Nairobi, Sep 28 (UNI) Coming down harshly on the International Cricket Council, the Cricket Kenya said lack of support from the ICC was the primary reason behind the present crisis of cricket affairs in this East African nation.
Cricket Kenya's chief executive Tom Tikolo said here yesterday, ''The ICC will have to do more if wanted to save cricket in Kenya, a country that reached the 2003 world cup semifinals but is now struggling to survive at the international arena.'' ''We are under-funded and feel completely ignored,'' Tikolo told mediapersons.
''The ICC is giving us a grant but it's far from enough. The government help is non-existent while sponsorship is scarce.
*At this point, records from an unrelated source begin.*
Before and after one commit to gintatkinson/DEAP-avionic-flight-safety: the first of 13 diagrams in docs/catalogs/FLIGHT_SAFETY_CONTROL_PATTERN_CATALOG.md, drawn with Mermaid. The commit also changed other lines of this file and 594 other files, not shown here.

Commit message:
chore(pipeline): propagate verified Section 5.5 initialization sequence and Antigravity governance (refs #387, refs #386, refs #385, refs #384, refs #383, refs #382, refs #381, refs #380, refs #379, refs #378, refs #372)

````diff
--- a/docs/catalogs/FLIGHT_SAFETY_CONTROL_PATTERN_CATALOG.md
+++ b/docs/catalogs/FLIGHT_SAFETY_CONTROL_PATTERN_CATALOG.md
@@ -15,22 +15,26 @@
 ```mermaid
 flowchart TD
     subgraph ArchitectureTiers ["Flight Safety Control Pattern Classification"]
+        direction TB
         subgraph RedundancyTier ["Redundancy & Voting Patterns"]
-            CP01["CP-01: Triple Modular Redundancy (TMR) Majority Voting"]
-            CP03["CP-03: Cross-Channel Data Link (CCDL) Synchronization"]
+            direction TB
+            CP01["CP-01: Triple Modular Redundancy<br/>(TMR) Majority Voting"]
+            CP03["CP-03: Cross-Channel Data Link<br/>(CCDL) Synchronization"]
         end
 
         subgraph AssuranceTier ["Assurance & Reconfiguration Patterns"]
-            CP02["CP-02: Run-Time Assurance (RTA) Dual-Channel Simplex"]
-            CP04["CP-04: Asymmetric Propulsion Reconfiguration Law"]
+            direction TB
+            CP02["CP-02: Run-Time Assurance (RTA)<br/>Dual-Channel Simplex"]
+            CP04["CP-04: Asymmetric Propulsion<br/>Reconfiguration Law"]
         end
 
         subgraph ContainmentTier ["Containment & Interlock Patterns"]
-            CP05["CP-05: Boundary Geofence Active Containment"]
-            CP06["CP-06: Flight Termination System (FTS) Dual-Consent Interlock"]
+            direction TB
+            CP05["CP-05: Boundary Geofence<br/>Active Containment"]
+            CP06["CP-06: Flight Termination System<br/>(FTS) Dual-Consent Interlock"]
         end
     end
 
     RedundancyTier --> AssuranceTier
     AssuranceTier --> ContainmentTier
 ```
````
We are looking towards the international cricket community for support,'' he stressed.
It came as a surprise to the cricket world, when the Kenyans reached the World Cup last-four in 2003 but since then the graph has been on a decline.
The Kenyans, who are to feature in the ICC World Cup qualifiers for the 2011 event next April, are lacking in confidence ahead of the 12-nation event which will see the top four making the cut for the quadrennial spectacle to be hosted by Pakistan, India, Bangladesh and Sri Lanka.
However, in the ongoing series against the visiting Pakistan academy, Kenya looked quite vulnerable against Pakistan.
Tikolo blames lack of exposure to Kenyans cricketers for their poor performances.
''We need to play more competitive games,'' he said. ''We have to play against stronger sides otherwise it is going to be very difficult to bring any improvement in our performance,'' Tokolo added.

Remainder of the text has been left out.